Another bank holiday weekend spent working (such is the plight of the freelancer!) but this particular event was fantastic and it felt more like personal work than work work.
The Welsh Perry & Cider Society festival is an annual event and was held this year at the fantastic Clytha Arms. This year was the 10th year and the first time I had been. I was asked to go along for half a day to provide photographic material for promotion and document aspects of the day; the judging, the camping, the venue, the variety of cider and perries, 80+ in all (one chap reckons he'd tried 62 of them...!) Needless to say, I loved it. I felt very at home there and was made very welcome. I can always judge the quality of a crowd anywhere I go with my camera kit because, in crowded places, I inevitably nudge someone as I turn or twist my way through the mass. The response I get is the meter-stick I use to measure the quality of people at the event. Sometimes I get a bit of agro, even threatened as if I did it to deliberately antagonize people. More generally I get a 'look' and followed by indifference. But at the very best events and certainly in this case, when I turn to apologise, I get a pleasant smile, a gentle wave of the hand and an understanding nod.
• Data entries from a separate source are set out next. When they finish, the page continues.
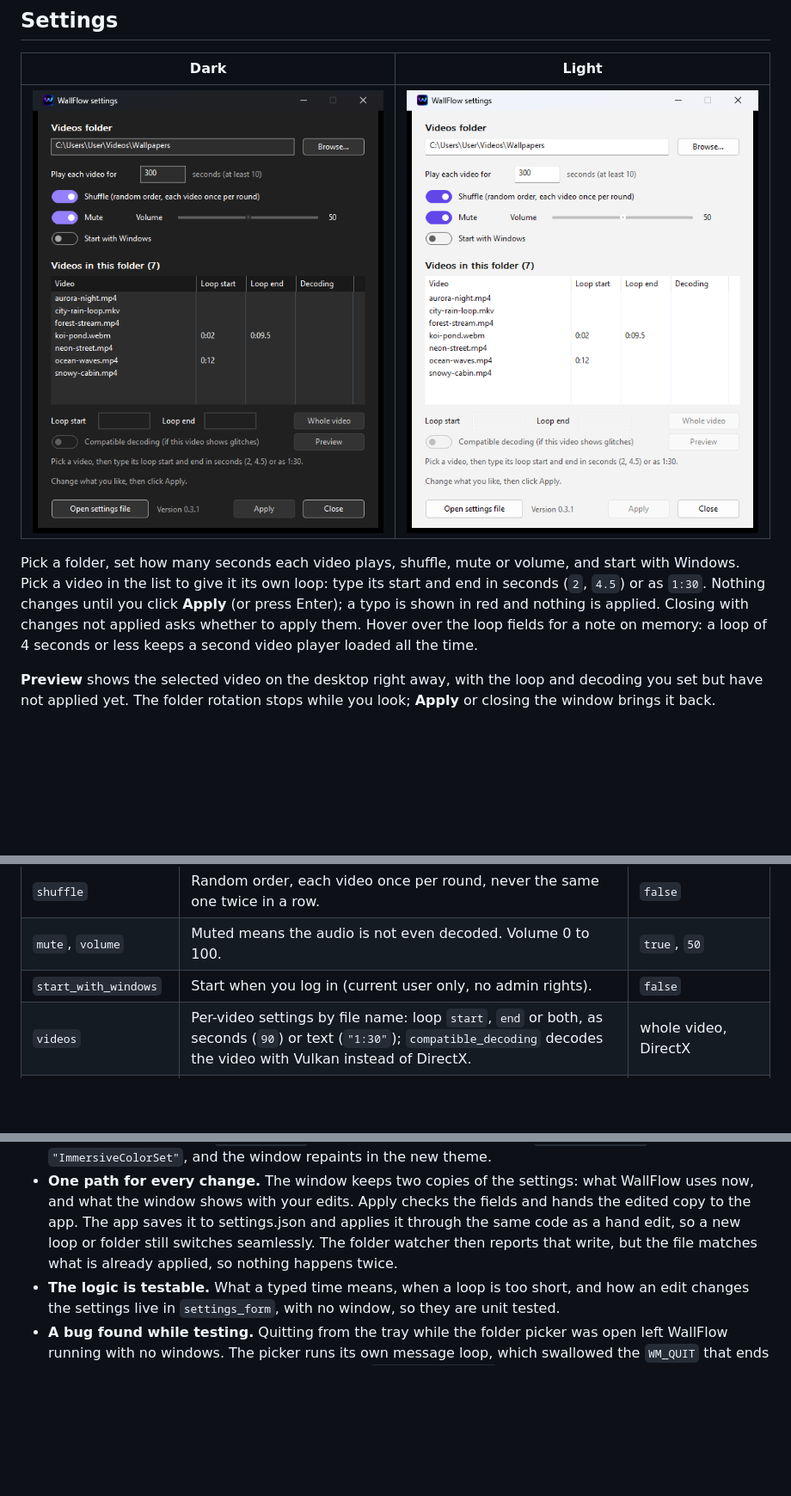
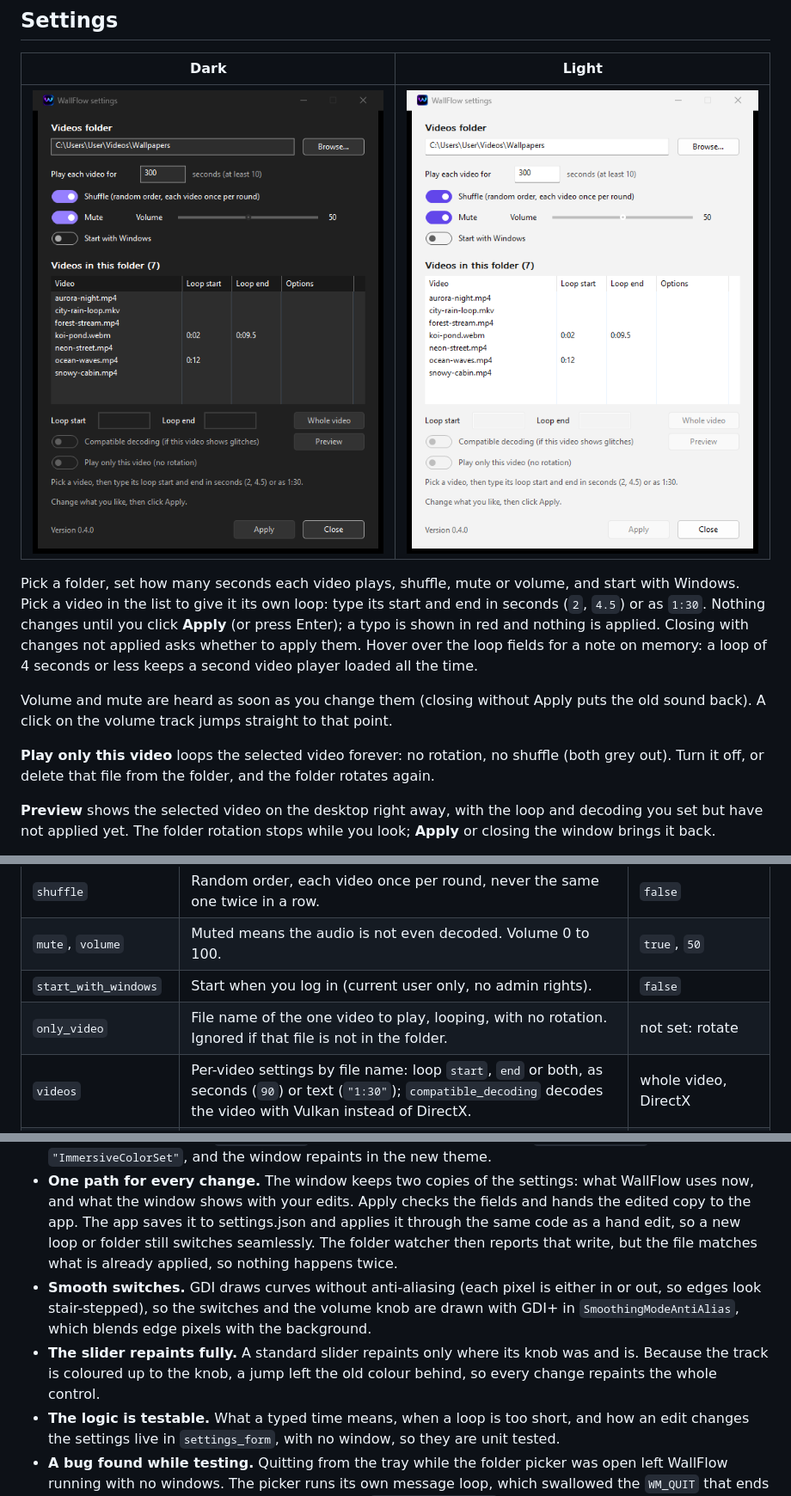
Before and after one commit to Niranjen99/WallFlow, a Markdown page: README.md, 3 parts joined by grey strips. Shown at 86% size. Rendered like a GitHub page; pictures changed too: docs/settings-dark.png, docs/settings-light.png; blank space fills up the shorter version.

Commit message:
README: play only one video, live audio, slider; version 0.4.0

```diff
--- a/README.md
+++ b/README.md
@@ -25,6 +25,10 @@ Get the zip from the [latest release](https://github.com/Niranjen99/WallFlow/rel
 | ![Settings window, dark](docs/settings-dark.png) | ![Settings window, light](docs/settings-light.png) |
 
 Pick a folder, set how many seconds each video plays, shuffle, mute or volume, and start with Windows. Pick a video in the list to give it its own loop: type its start and end in seconds (`2`, `4.5`) or as `1:30`. Nothing changes until you click **Apply** (or press Enter); a typo is shown in red and nothing is applied. Closing with changes not applied asks whether to apply them. Hover over the loop fields for a note on memory: a loop of 4 seconds or less keeps a second video player loaded all the time.
+
+Volume and mute are heard as soon as you change them (closing without Apply puts the old sound back). A click on the volume track jumps straight to that point.
+
+**Play only this video** loops the selected video forever: no rotation, no shuffle (both grey out). Turn it off, or delete that file from the folder, and the folder rotates again.
 
 **Preview** shows the selected video on the desktop right away, with the loop and decoding you set but have not applied yet. The folder rotation stops while you look; **Apply** or closing the window brings it back.
 
@@ -57,6 +61,7 @@ The first start creates `%APPDATA%\WallFlow\settings.json`. Save it and WallFlow
 | `shuffle` | Random order, each video once per round, never the same one twice in a row. | `false` |
 | `mute`, `volume` | Muted means the audio is not even decoded. Volume 0 to 100. | `true`, `50` |
 | `start_with_windows` | Start when you log in (current user only, no admin rights). | `false` |
+| `only_video` | File name of the one video to play, looping, with no rotation. Ignored if that file is not in the folder. | not set: rotate |
 | `videos` | Per-video settings by file name: loop `start`, `end` or both, as seconds (`90`) or text (`"1:30"`); `compatible_decoding` decodes the video with Vulkan instead of DirectX. | whole video, DirectX |
 | `lock_screen_picture` | Reserved for the lock screen feature (not active yet). | `false` |
 
@@ -154,6 +159,8 @@ Folder rotation uses the same swap, with the next video in the waiting player.
 - **Plain Win32, laid out in code.** No UI framework: the exe stays under 1 MB with no extra DLLs. Every position is written at 96 DPI and scaled with the monitor's DPI, and dragging the window to a monitor with other scaling lays it out again (`WM_DPICHANGED`).
 - **Light and dark.** The title bar uses the documented `DWMWA_USE_IMMERSIVE_DARK_MODE`. Buttons, text fields, the list and its scrollbars use the dark theme classes Windows ships for File Explorer (`DarkMode_Explorer`, `DarkMode_CFD`, `DarkMode_ItemsView`). Colours come from answering `WM_CTLCOLOR*`. A standard checkbox ignores the text colour in dark mode, so the switches are owner-drawn (`BS_OWNERDRAW`), and the volume slider is custom-drawn (`NM_CUSTOMDRAW`). A light/dark change arrives as `WM_SETTINGCHANGE` with `"ImmersiveColorSet"`, and the window repaints in the new theme.
 - **One path for every change.** The window keeps two copies of the settings: what WallFlow uses now, and what the window shows with your edits. Apply checks the fields and hands the edited copy to the app. The app saves it to settings.json and applies it through the same code as a hand edit, so a new loop or folder still switches seamlessly. The folder watcher then reports that write, but the file matches what is already applied, so nothing happens twice.
+- **Smooth switches.** GDI draws curves without anti-aliasing (each pixel is either in or out, so edges look stair-stepped), so the switches and the volume knob are drawn with GDI+ in `SmoothingModeAntiAlias`, which blends edge pixels with the background.
+- **The slider repaints fully.** A standard slider repaints only where its knob was and is. Because the track is coloured up to the knob, a jump left the old colour behind, so every change repaints the whole control.
 - **The logic is testable.** What a typed time means, when a loop is too short, and how an edit changes the settings live in `settings_form`, with no window, so they are unit tested.
 - **A bug found while testing.** Quitting from the tray while the folder picker was open left WallFlow running with no windows. The picker runs its own message loop, which swallowed the `WM_QUIT` that ends the main loop. Now quitting closes the picker (`IFileDialog::Close`), and the main loop also stops on a flag set when the controller window is destroyed, so a swallowed `WM_QUIT` can't leave it waiting forever.
 
```
Also changed, not shown: other parts of README.md (+1 -0 lines), 1 other file.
The atmosphere there was lovely and its somewhere I want to return to with family. ("Pay attention -this is how you do a cider festival kids...")
Anyway - the day had bags of appeal and the natural beauty of both the area and the pub grounds was one of them. The setting is rural Wales, beautiful countryside, gently sloping beer garden, wandering ducks, two bars, a large covered stage area and a giant paddock for camping. Hundreds of people were camping so it had that real festival feel. It was quite a young crowd too, not too beard and sandals, but enough old faces and cider geeks to keep the quality up.
The ciders I had were lovely and so different from the Somerset cider I'm more accustomed too. They use different apples up there, more Herefordshire apples and the flavour did have a distinct difference. One producer told me they use more sharps than up there than we did in Somerset which would partly account for some of the difference. I asked for a few to photograph in the branded glass you were given upon buying tokens. The organiser grabbed a few she knew well and poured away. That being done, I tried them... wow, delicious. The two that stood out for me that day were Hallets and Balegawney medium, both interestingly made by the same man, Andy hallet, who went on to win 9 awards that day. Quite right too!
It made me realise that Welsh cider is something I want to explore. You can taste the passion in the juice and it tastes familiar!